The subplots involve Olivia's nutty household. There is her drunken uncle Toby, the relative from Hell that leeches off of everyone, not just his niece, but also his friend Fabian and the awkward and nerdy Sir Andrew Aguecheek, who hopes to marry Olivia. Olivia's gentlewoman Maria is in love with Toby and hence works against Olivia some of the time. Also, Olivia's steward, the Puritan stand-in Malvolio, is in love with her. Oh, and Feste, the jester, has returned, wanting work.
Still not confused enough? Just wait until the very-much-not-drowned Sebastian shows up in town three months later with his overly-devoted rescuer, the sea captain/wanted man Antonio.
This year's Utah Shakespeare Festival version is directed by David Ivers, who is the co-artistic director for the whole festival.

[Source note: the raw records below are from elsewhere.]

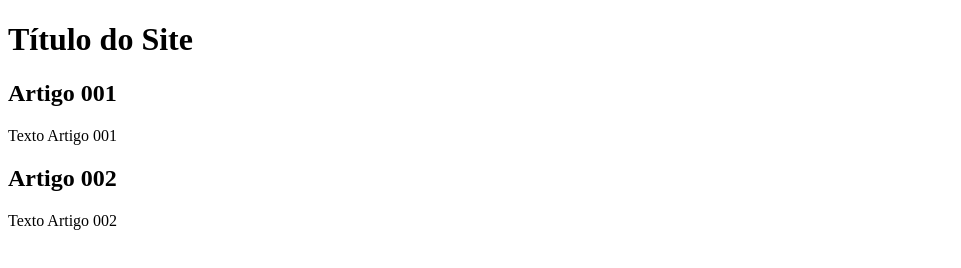
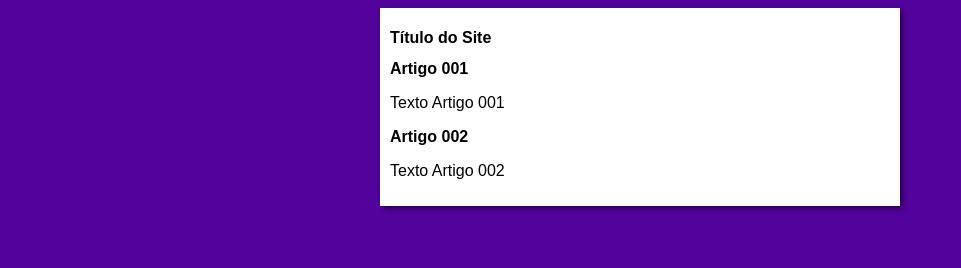
Before and after one commit to dirceugraca/projeto-site, a plain HTML site: page index.html in a window 1280 px wide. Shown: the whole page, without its empty margins (0-961 px from the left). Drawn offline with Linux system fonts and the light colour scheme.

Commit message:
iniciei o design

```diff
--- /dev/null
+++ b/estilos/style.css
@@ -0,0 +1,17 @@
+* {
+    font-family: Arial, Helvetica, sans-serif;
+    font-size: 16px;
+}
+
+body {
+    background-color: rgb(82, 3, 156);
+
+}
+
+main {
+    background-color: white;
+    width: 500px;
+    margin: auto;
+    padding: 10px;
+    box-shadow: 3px 3px 5px rgba(0, 0, 0, 0.479);
+}
--- a/index.html
+++ b/index.html
@@ -5,6 +5,7 @@
     <meta http-equiv="X-UA-Compatible" content="IE=edge">
     <meta name="viewport" content="width=device-width, initial-scale=1.0">
     <title>Título do Site</title>
+    <link rel="stylesheet" href="estilos/style.css">
 </head>
 <body>
   <main>
```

David is more than incredibly talented, and his vision of this play definitely has made it a success.
Viola, played by Nell Geisslinger, is very good. Sebastian, not so much. Viola makes a convincing boy, and her comic moments are delightful. We definitely feel for her as she fends off the infatuated Olivia and falls prey to the practical jokes of Sir Toby.
But she doesn't seem to feel much for Orsino, and her reunion with her brother is flat and almost unemotional.
Olivia is also a weak spot. She's not bad, but Melinda Pfundstein plays every role the same way, and in this play, she just looks way too old for Cesario, old enough to be his and Sebastian's mother instead of a lover. This detracts.
However, the play has many strengths.
Ivers has chosen to lighten up the whole awfulness of Sir Toby and the torture of Malvolio, making it truly funny in a way I have never seen before. In fact, the cruelty of what is done to Malvolio is frequently off-putting to modern audiences, but Ivers' version of it will leave the audience laughing.
Part of this is due to the casting of Aaron Galligan-Stierle as Feste. He is bitingly funny, but he balances his cut-to-the-core remarks with humanity, and thus he keeps the torture of Malvolio in the lighter range.
Ivers has also chosen to make Sir Toby more Falstaffian and a lovable rogue instead of a drunken leech. This works well and lightens some of the nastiness of the play.
However, the very best part of the play is Sir Andrew Aguecheek, played by the incomparably funny Quinn Mattfield.
They've dressed him as sort of a blond Tiny Tim, and he is so very painfully, hilariously nerdy that it is worth the entire show just to see him.
(Here's what the actor really looks like, shown on the left of this photo I took at a seminar.)
Over all, this is a very good version of Twelfth Night. I would happily pay to see it again. If you're going to the Festival this year, this play should be on your list.